Here are the promised tasting notes on my Top 100 wines tasted at the Bordeaux 2009 primeur tastings (check out my Top 100 post on 6 April). As I’ve said before, it’s important to remember that until these wines are bottled, they are as yet elemental, raw and unfinished and so the descriptions relate to how the wines tasted in the week before Easter and are therefore only a snapshot of how they are likely to develop over time.
It’s seriously good news that Gérard Basset has finally won the best sommelier in the world competition. Gérard has achieved much in Britain since he first worked here in 1983 after coming over to watch his football team St Etienne four years earlier, but the ambition that has propelled him forward since his first job here has always been to become the best sommelier in the world. Of course some of us already felt that he was, but he wanted the official seal of approval.
I wonder if you have heard of Mayfair Cellars, or Uvine, or Greens, or the Hungerford Wine Company, or Meyniac & Cie.? No? Well that’s good, because you’ll be able to sleep at night if you buy en primeur blissfully unaware of the losses suffered by consumers when these companies, English and French, went pear-shaped.

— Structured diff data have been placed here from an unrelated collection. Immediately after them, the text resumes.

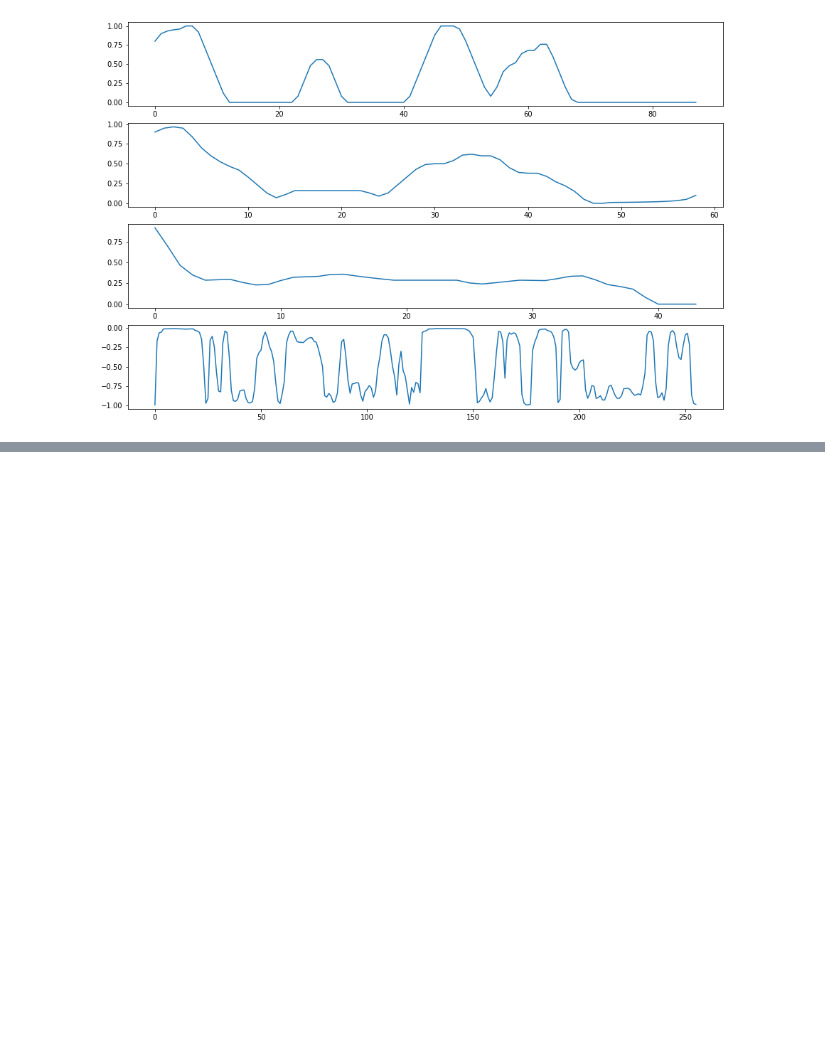
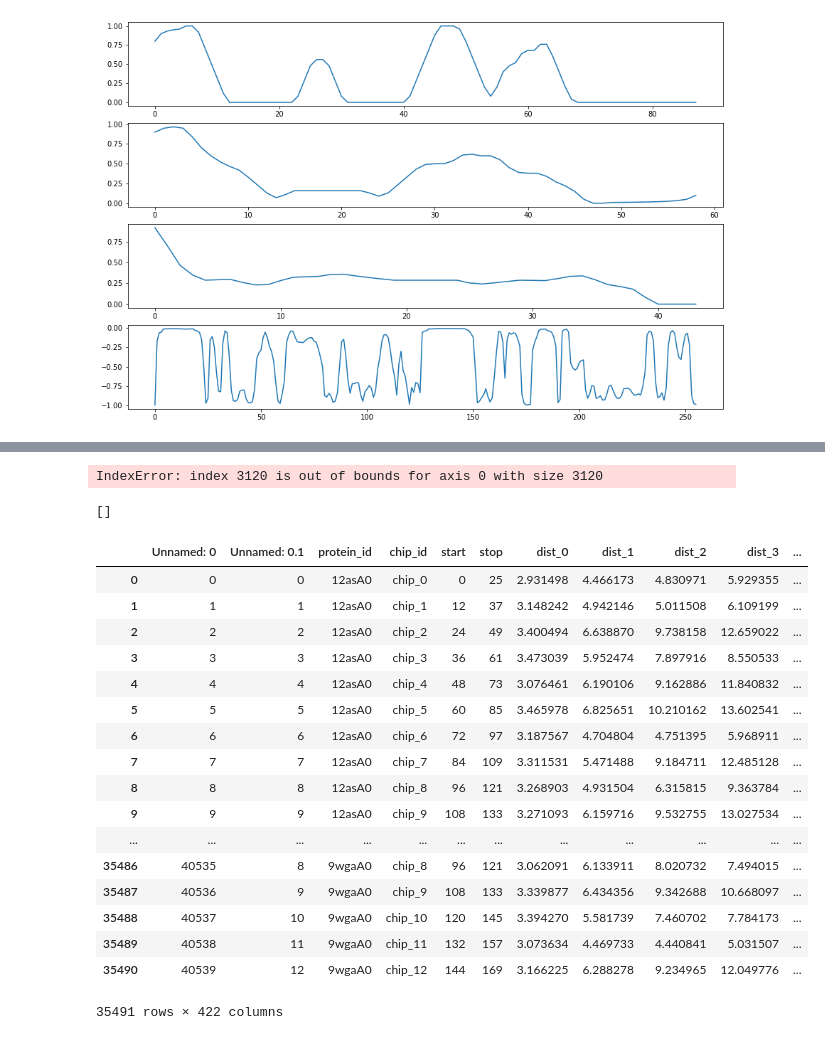
Before and after one commit to koneill1994/Protein_TDA_Analysis, a Jupyter notebook: Visualizer_prototype.ipynb, the cells around one changed output, grey strips where cells are left out. Drawn from its saved outputs; the diff is of its cells as text; code cells hidden in the pictures; blank space fills up the shorter version.

Commit message:
Fixed chip start and stop values

```diff
--- a/Visualizer_prototype.ipynb
+++ b/Visualizer_prototype.ipynb
@@ -30,6 +30,18 @@ from Bio.pairwise2 import format_alignment
 
 
 # tda_dir = ""
+# %%
+def fix_chip_start_stop(df, step_size, chip_size):
+
+    ch=[int(x.split("_")[-1]) for x in df['chip_id']]
+
+    start=[c*step_size for c in ch]
+    stop=[chip_size+c*step_size for c in ch]
+
+    df['start']=start
+    df['stop']=stop
+
+    return df
 # %%
 dataset_25=pandas.read_csv("datasets/protein_all_25_12_no_na.csv")
 dataset_10=pandas.read_csv("datasets/protein_all_10_5_no_na.csv")
@@ -113,0 +153,34 @@ array([b'0.997', b'0.168', b'0.061', b'0.053', b'0.011', b'0.009',
+# %%
+pid=172
+
+print()
+
+
+l=[dataset_25[dataset_25["protein_id"]==dataset_25["protein_id"].unique()[pid]].shape[0] for pid in range(0,len(pdb_list))]
+# %% [output]
+IndexError: index 3120 is out of bounds for axis 0 with size 3120
+# %%
+[x for x in list(length_dict.values()) if x<25]
+# %% [output]
+[]
+# %%
+fix_chip_start_stop(dataset_25,12,25)
+# %% [output]
+|  | Unnamed: 0 | Unnamed: 0.1 | protein_id | chip_id | start | stop | dist_0 | dist_1 | dist_2 | dist_3 | ... |
+| 0 | 0 | 0 | 12asA0 | chip_0 | 0 | 25 | 2.931498 | 4.466173 | 4.830971 | 5.929355 | ... |
+| 1 | 1 | 1 | 12asA0 | chip_1 | 12 | 37 | 3.148242 | 4.942146 | 5.011508 | 6.109199 | ... |
+| 2 | 2 | 2 | 12asA0 | chip_2 | 24 | 49 | 3.400494 | 6.638870 | 9.738158 | 12.659022 | ... |
+| 3 | 3 | 3 | 12asA0 | chip_3 | 36 | 61 | 3.473039 | 5.952474 | 7.897916 | 8.550533 | ... |
+| 4 | 4 | 4 | 12asA0 | chip_4 | 48 | 73 | 3.076461 | 6.190106 | 9.162886 | 11.840832 | ... |
+| 5 | 5 | 5 | 12asA0 | chip_5 | 60 | 85 | 3.465978 | 6.825651 | 10.210162 | 13.602541 | ... |
+| 6 | 6 | 6 | 12asA0 | chip_6 | 72 | 97 | 3.187567 | 4.704804 | 4.751395 | 5.968911 | ... |
+| 7 | 7 | 7 | 12asA0 | chip_7 | 84 | 109 | 3.311531 | 5.471488 | 9.184711 | 12.485128 | ... |
+| 8 | 8 | 8 | 12asA0 | chip_8 | 96 | 121 | 3.268903 | 4.931504 | 6.315815 | 9.363784 | ... |
+| 9 | 9 | 9 | 12asA0 | chip_9 | 108 | 133 | 3.271093 | 6.159716 | 9.532755 | 13.027534 | ... |
+| ... | ... | ... | ... | ... | ... | ... | ... | ... | ... | ... | ... |
+| 35486 | 40535 | 8 | 9wgaA0 | chip_8 | 96 | 121 | 3.062091 | 6.133911 | 8.020732 | 7.494015 | ... |
+| 35487 | 40536 | 9 | 9wgaA0 | chip_9 | 108 | 133 | 3.339877 | 6.434356 | 9.342688 | 10.668097 | ... |
+| 35488 | 40537 | 10 | 9wgaA0 | chip_10 | 120 | 145 | 3.394270 | 5.581739 | 7.460702 | 7.784173 | ... |
+| 35489 | 40538 | 11 | 9wgaA0 | chip_11 | 132 | 157 | 3.073634 | 4.469733 | 4.440841 | 5.031507 | ... |
+| 35490 | 40539 | 12 | 9wgaA0 | chip_12 | 144 | 169 | 3.166225 | 6.288278 | 9.234965 | 12.049776 | ... |
+35491 rows × 422 columns
```
Also changed, not shown: parts of 5 cells of this notebook.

After Act 1, the harvest, and Act 2, the making of the wine, the curtain opened on Act 3 in bright Bordeaux sunshine on Monday last week. And then the rains came. It was a hectic week of tasting the new vintage for the many thousands of trade and press visitors descending on the region to make their assessments of the quality and value of 2009. I don’t know exactly how many visitors there were, but Paul Pontallier said on Wednesday that at Château Margaux alone, they had seen 650 visitors that day, and would have processed well over 2000 by the end of the week.